━━━━━ Input for this task ━━━━━
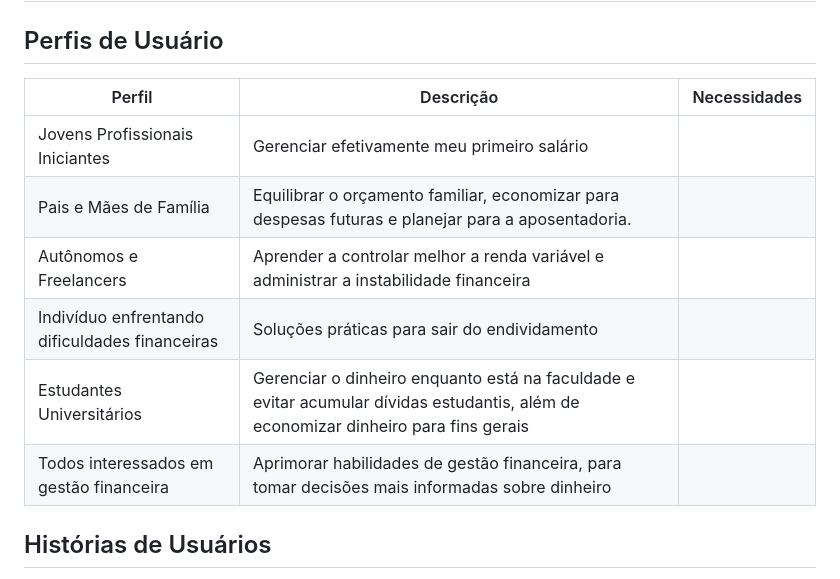
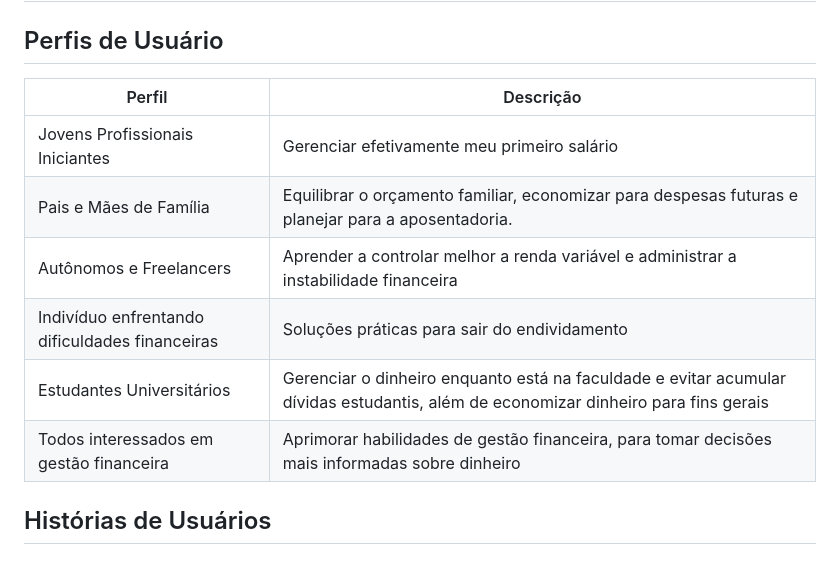
Before and after one commit to ICEI-PUC-Minas-PMV-ADS/pmv-ads-2024-e1-proj-web-t2-daybyday, a Markdown page: docs/02-Especificação do Projeto.md, the part around the change. GitHub-like rendering.

```diff
--- a/docs/02-Especificação do Projeto.md
+++ b/docs/02-Especificação do Projeto.md
@@ -2,14 +2,14 @@
 
 ## Perfis de Usuário
 
-| Perfil | Descrição | Necessidades |
-|--------|-----------|--------------|
-| Jovens Profissionais Iniciantes | Gerenciar efetivamente meu primeiro salário |  |
-| Pais e Mães de Família | Equilibrar o orçamento familiar, economizar para despesas futuras e planejar para a aposentadoria. |  |
-| Autônomos e Freelancers | Aprender a controlar melhor a renda variável e administrar a instabilidade financeira |  |
-| Indivíduo enfrentando dificuldades financeiras | Soluções práticas para sair do endividamento |  |
-| Estudantes Universitários | Gerenciar o dinheiro enquanto está na faculdade e evitar acumular dívidas estudantis, além de economizar dinheiro para fins gerais |  |
-| Todos interessados em gestão financeira | Aprimorar habilidades de gestão financeira, para tomar decisões mais informadas sobre dinheiro |  |
+| Perfil | Descrição |
+|--------|-----------|
+| Jovens Profissionais Iniciantes | Gerenciar efetivamente meu primeiro salário |
+| Pais e Mães de Família | Equilibrar o orçamento familiar, economizar para despesas futuras e planejar para a aposentadoria. |
+| Autônomos e Freelancers | Aprender a controlar melhor a renda variável e administrar a instabilidade financeira |
+| Indivíduo enfrentando dificuldades financeiras | Soluções práticas para sair do endividamento |
+| Estudantes Universitários | Gerenciar o dinheiro enquanto está na faculdade e evitar acumular dívidas estudantis, além de economizar dinheiro para fins gerais |
+| Todos interessados em gestão financeira | Aprimorar habilidades de gestão financeira, para tomar decisões mais informadas sobre dinheiro |
 
 
 ## Histórias de Usuários
```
━━━━━
**What this task involves**
Report each line in the data that holds the word "Projeto".

**Output**
Before and after one commit to ICEI-PUC-Minas-PMV-ADS/pmv-ads-2024-e1-proj-web-t2-daybyday, a Markdown page: docs/02-Especificação do Projeto.md, the part around the change. GitHub-like rendering.
--- a/docs/02-Especificação do Projeto.md
+++ b/docs/02-Especificação do Projeto.md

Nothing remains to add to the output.